Meanwhile Kenseth's afternoon was about to go from bad to worse: on lap 178 he was rammed in the rear end by Brian Vickers and punted into the wall. It seemed like retaliation by Vickers on Kenseth for their on-track spat two weeks ago at Martinsville, every bit as blatant as the retaliation on Ron Hornaday that had seen Kyle Busch parked at Texas last weekend, so everyone held their breath to see whether NASCAR agreed that this crossed the mythic 'line' that they had evoked for Busch. No action was forthcoming, and NASCAR explained that Kenseth had been suffering from brake issues and the crash was a result of an unsuspecting Vickers coming up too fast on the rear of a coasting #17 that was having to ease unusually slowly into the turn.
Kenseth wasn't convinced. "Well yeah, obviously it is retaliation for retaliation," he said. "You have someone that has been telling everybody for four or five weeks that as soon as he got a chance at a fast race track he was going to make it hurt and wipe us out and they do nothing about it. It was so premeditated it just surprises me that they didn't do anything. I am disappointed but I expected it."
Referring to the Busch-Hornaday retaliation last weekend, Kenseth added: "If NASCAR is going to start parking people for being mad 25 second after you wreck and wrecking somebody then you would park somebody for that ... They need to figure out how to get the drivers to settle their difference in a different way and talk about it or figure it out or do something instead of using your car as a battering ram somewhere this fast."
Kenseth did re-emerge much later to try and claw back a few positions and points back, and everyone waited to see whether he would seek out Vickers for some revenge of his own. "No, not at all. I don't stoop to that level," he insisted. "I would never sit down there and wait for somebody and take a cheap shot like that. You can hurt someone like that and that isn't sportsmanlike and that isn't something I would do."
"I wasn't planning on paying him back," Vickers insisted. "He wrecked me at Martinsville, he got wrecked here. I'm not saying I wasn't going to pay him back, I'm just saying that wasn't it."

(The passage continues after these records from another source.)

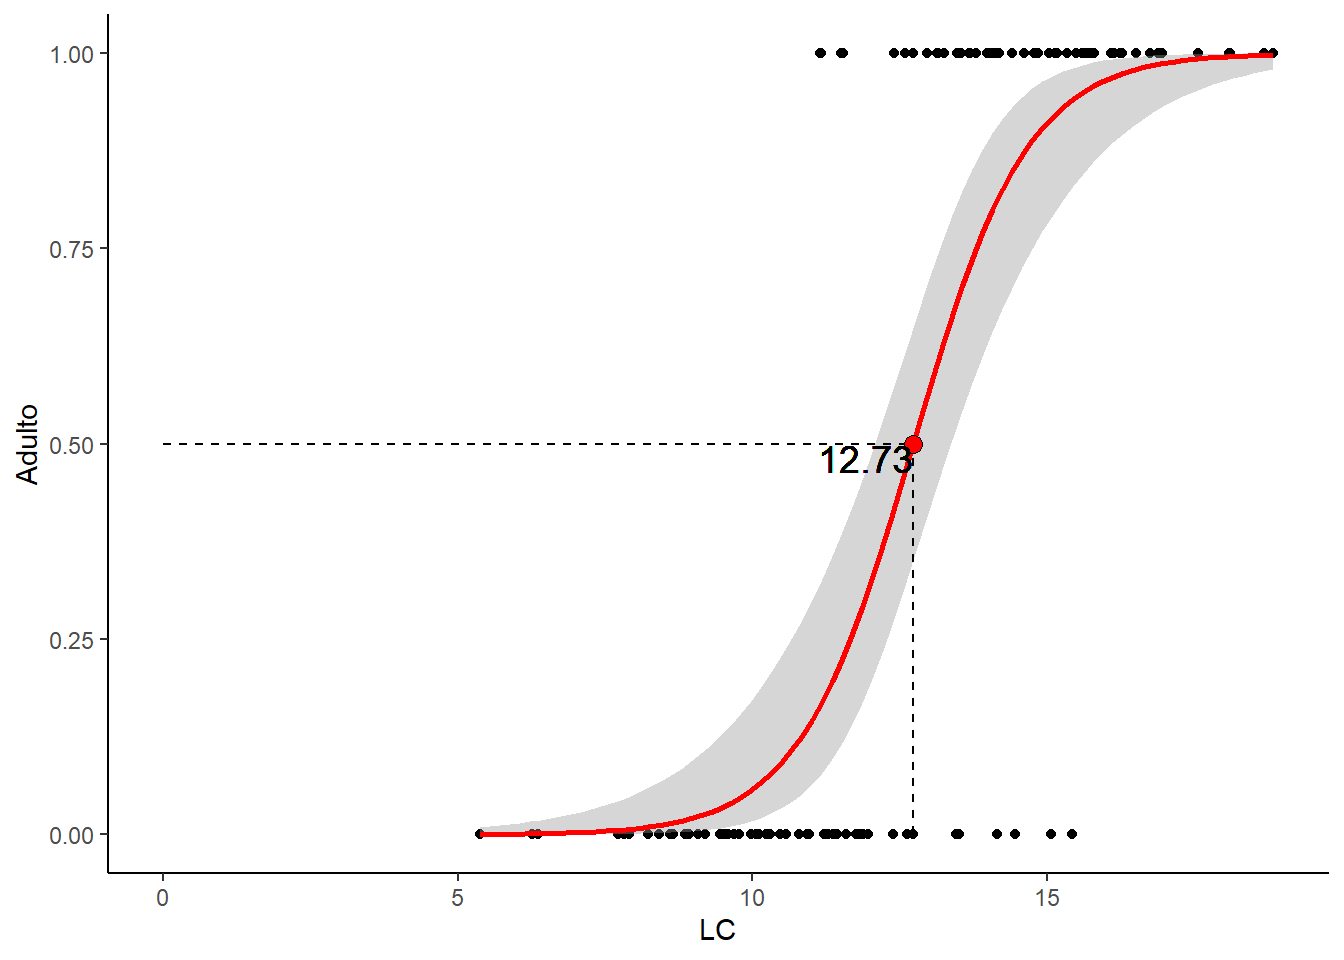
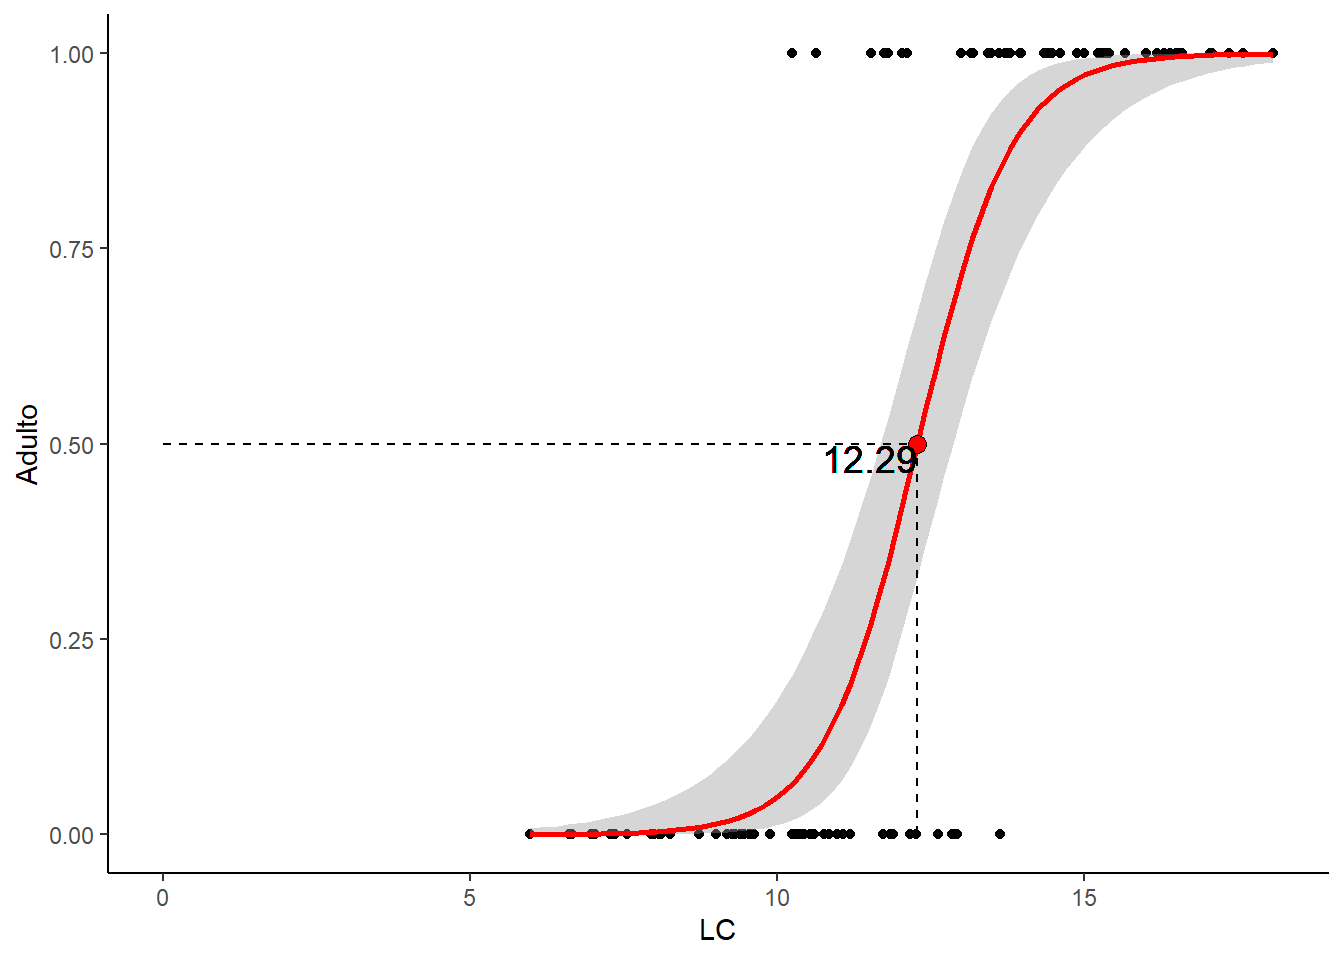
Update FD

diff --git a/public/post/FD/fd1/index.html b/public/post/FD/fd1/index.html
@@ -27,7 +27,7 @@
   
     
   
-  <meta name="description" content="A diversidade funcional vem se destacando como uma das mais promissoras maneiras de se medir a diversidade biológica, por incorporar traços funcionas que possuem algum valor ecológico e que possuem alguma importância na manutenção dos serviços ecossistêmicos.">
+  <meta name="description" content="A diversidade funcional vem se destacando como uma das mais promissoras maneiras de se medir a diversidade biológica, por incorporar traços funcionais que possuem algum valor ecológico e que possuem alguma importância na manutenção dos serviços ecossistêmicos.">
 
   
   <link rel="alternate" hreflang="pt" href="/post/fd/fd1/">
@@ -242,7 +242,7 @@
   <meta property="og:site_name" content="Gabriel Rodrigues">
   <meta property="og:url" content="/post/fd/fd1/">
   <meta property="og:title" content="Medindo a diversidade funcional | Gabriel Rodrigues">
-  <meta property="og:description" content="A diversidade funcional vem se destacando como uma das mais promissoras maneiras de se medir a diversidade biológica, por incorporar traços funcionas que possuem algum valor ecológico e que possuem alguma importância na manutenção dos serviços ecossistêmicos."><meta property="og:image" content="/images/icon_hu0b7a4cb9992c9ac0e91bd28ffd38dd00_9727_512x512_fill_lanczos_center_2.png">
+  <meta property="og:description" content="A diversidade funcional vem se destacando como uma das mais promissoras maneiras de se medir a diversidade biológica, por incorporar traços funcionais que possuem algum valor ecológico e que possuem alguma importância na manutenção dos serviços ecossistêmicos."><meta property="og:image" content="/images/icon_hu0b7a4cb9992c9ac0e91bd28ffd38dd00_9727_512x512_fill_lanczos_center_2.png">
   <meta property="twitter:image" content="/images/icon_hu0b7a4cb9992c9ac0e91bd28ffd38dd00_9727_512x512_fill_lanczos_center_2.png"><meta property="og:locale" content="pt">
   
     
@@ -292,7 +292,7 @@
       "url": "/images/icon_hu0b7a4cb9992c9ac0e91bd28ffd38dd00_9727_192x192_fill_lanczos_center_2.png"
     }
   },
-  "description": "A diversidade funcional vem se destacando como uma das mais promissoras maneiras de se medir a diversidade biológica, por incorporar traços funcionas que possuem algum valor ecológico e que possuem alguma importância na manutenção dos serviços ecossistêmicos."
+  "description": "A diversidade funcional vem se destacando como uma das mais promissoras maneiras de se medir a diversidade biológica, por incorporar traços funcionais que possuem algum valor ecológico e que possuem alguma importância na manutenção dos serviços ecossistêmicos."
 }
 </script>
 
@@ -602,7 +602,7 @@
       
 
 
-<p>A diversidade funcional vem se destacando como uma das mais promissoras maneiras de se medir a diversidade biológica, por incorporar traços funcionas que possuem algum valor ecológico e que possuem alguma importância na manutenção dos serviços ecossistêmicos. Sendo assim, a proposta discutida por <span class="citation">(Villéger, Mason, and Mouillot 2008)</span> é de utilizar três índices independentes e complementares para descrever a diversidade funcional de uma determinada comunidade.</p>
+<p>A diversidade funcional vem se destacando como uma das mais promissoras maneiras de se medir a diversidade biológica, por incorporar traços funcionais que possuem algum valor ecológico e que possuem alguma importância na manutenção dos serviços ecossistêmicos. Sendo assim, a proposta discutida por <span class="citation">(Villéger, Mason, and Mouillot 2008)</span> é de utilizar três índices independentes e complementares para descrever a diversidade funcional de uma determinada comunidade.</p>
 <p>Os índices são:</p>
 <ol style="list-style-type: decimal">
 <li><strong>Functional Richness (Frich)</strong></li>

diff --git a/content/post/FD/FD1.html b/content/post/FD/FD1.html
@@ -13,7 +13,7 @@ bibliography: scholar.bib
 
 
 
-<p>A diversidade funcional vem se destacando como uma das mais promissoras maneiras de se medir a diversidade biológica, por incorporar traços funcionas que possuem algum valor ecológico e que possuem alguma importância na manutenção dos serviços ecossistêmicos. Sendo assim, a proposta discutida por <span class="citation">(Villéger, Mason, and Mouillot 2008)</span> é de utilizar três índices independentes e complementares para descrever a diversidade funcional de uma determinada comunidade.</p>
+<p>A diversidade funcional vem se destacando como uma das mais promissoras maneiras de se medir a diversidade biológica, por incorporar traços funcionais que possuem algum valor ecológico e que possuem alguma importância na manutenção dos serviços ecossistêmicos. Sendo assim, a proposta discutida por <span class="citation">(Villéger, Mason, and Mouillot 2008)</span> é de utilizar três índices independentes e complementares para descrever a diversidade funcional de uma determinada comunidade.</p>
 <p>Os índices são:</p>
 <ol style="list-style-type: decimal">
 <li><strong>Functional Richness (Frich)</strong></li>

diff --git a/public/index.html b/public/index.html
@@ -1013,7 +1013,7 @@
     
     <a href="/post/fd/fd1/" class="summary-link">
       <div class="article-style">
-        A diversidade funcional vem se destacando como uma das mais promissoras maneiras de se medir a diversidade biológica, por incorporar traços funcionas que possuem algum valor ecológico e que possuem alguma importância na manutenção dos serviços ecossistêmicos.
+        A diversidade funcional vem se destacando como uma das mais promissoras maneiras de se medir a diversidade biológica, por incorporar traços funcionais que possuem algum valor ecológico e que possuem alguma importância na manutenção dos serviços ecossistêmicos.
       </div>
     </a>
     

diff --git a/public/post/index.html b/public/post/index.html
@@ -707,7 +707,7 @@
     
     <a href="/post/fd/fd1/" class="summary-link">
       <div class="article-style">
-        A diversidade funcional vem se destacando como uma das mais promissoras maneiras de se medir a diversidade biológica, por incorporar traços funcionas que possuem algum valor ecológico e que possuem alguma importância na manutenção dos serviços ecossistêmicos.
+        A diversidade funcional vem se destacando como uma das mais promissoras maneiras de se medir a diversidade biológica, por incorporar traços funcionais que possuem algum valor ecológico e que possuem alguma importância na manutenção dos serviços ecossistêmicos.
       </div>
     </a>
     

diff --git a/public/post/MS/lc50/index.html b/public/post/MS/lc50/index.html
@@ -618,7 +618,7 @@ df&lt;- data.frame(LC = c(Jovens, Adultos), Maturidade = c(rep(&quot;Jovem&quot;
 <pre class="r"><code>LC50 = (log(.5/(1-.5)) - coef(model1)[1])/coef(model1)[2]
 LC50</code></pre>
 <pre><code>## (Intercept) 
-##    12.73212</code></pre>
+##    12.28912</code></pre>
 <div id="representando-graficamente" class="section level3">
 <h3>Representando graficamente</h3>
 <p>Podemos representar graficamente a distribuição da função encontrada pelo modelo e ainda o valor de LC50 obtido.</p>

diff --git a/content/post/MS/LC50.html b/content/post/MS/LC50.html
@@ -29,7 +29,7 @@ df&lt;- data.frame(LC = c(Jovens, Adultos), Maturidade = c(rep(&quot;Jovem&quot;
 <pre class="r"><code>LC50 = (log(.5/(1-.5)) - coef(model1)[1])/coef(model1)[2]
 LC50</code></pre>
 <pre><code>## (Intercept) 
-##    12.73212</code></pre>
+##    12.28912</code></pre>
 <div id="representando-graficamente" class="section level3">
 <h3>Representando graficamente</h3>
 <p>Podemos representar graficamente a distribuição da função encontrada pelo modelo e ainda o valor de LC50 obtido.</p>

With Kenseth out of the way and Kevin Harvick never a threat at Phoenix - usually running around the mid-teens all afternoon - the Chase battle really had finally had come down to a two-man shootout. Edwards led Stewart to the restart on lap 182, but Smoke wasn't about to take that lying down and he promptly put the #14 back in front again to make the point that this was his race, thank you very much, and that Carl should keep his hands off it. Tony led for the next 40 laps until the eighth yellow on lap 220 when Robby Gordon managed to hit the wall (Geoff Bodine having done so much damage to the #36 by this point that he was no longer available for caution instigation incidents.)
That proved to be the last caution of the day, which left the cars with almost 90 laps to run to the end - too far to get to without a final pit stop, so fuel conservations strategies were moot. All that mattered was the timing and execution of the final pit stop, and of course who had the best cars for the cooling conditions.
Kurt Busch and Paul Menard had taken two tyres each and duly led the field ahead of Edwards and Stewart. Menard soon dropped back, but Busch proved remarkably resilient in the lead and led the next 57 laps, until suddenly he found he'd pushed the fuel too far - he'd run dry on his approach into pit lane. That meant that the ensuing stop was painfully long as the pit crew had to coax gas back into the fuel lines. Then he stalled it trying to get away and finally to add salt to the gaping self-inflicted wound he got a drive-thru for entering pit lane too quickly because of the distractions.
Busch isn't known for his calm demeanour at such moments, and once again he was on the radio venting for all to hear: "We just never learn from our mistakes. Brilliant. Just brilliant," he fumed. "Just trying to make sure we finish 11th in points, aren't we? Unreal."
That put Carl Edwards in the lead again with Kasey Kahne in second, having worked his way steadily up through the positions since the last restart. Kahne pitted first on lap 288 and took right-side tyres and fuel; Edwards was in four laps later on the same strategy and Stewart was in shortly after switching to a no-tyre, fuel-only gambit.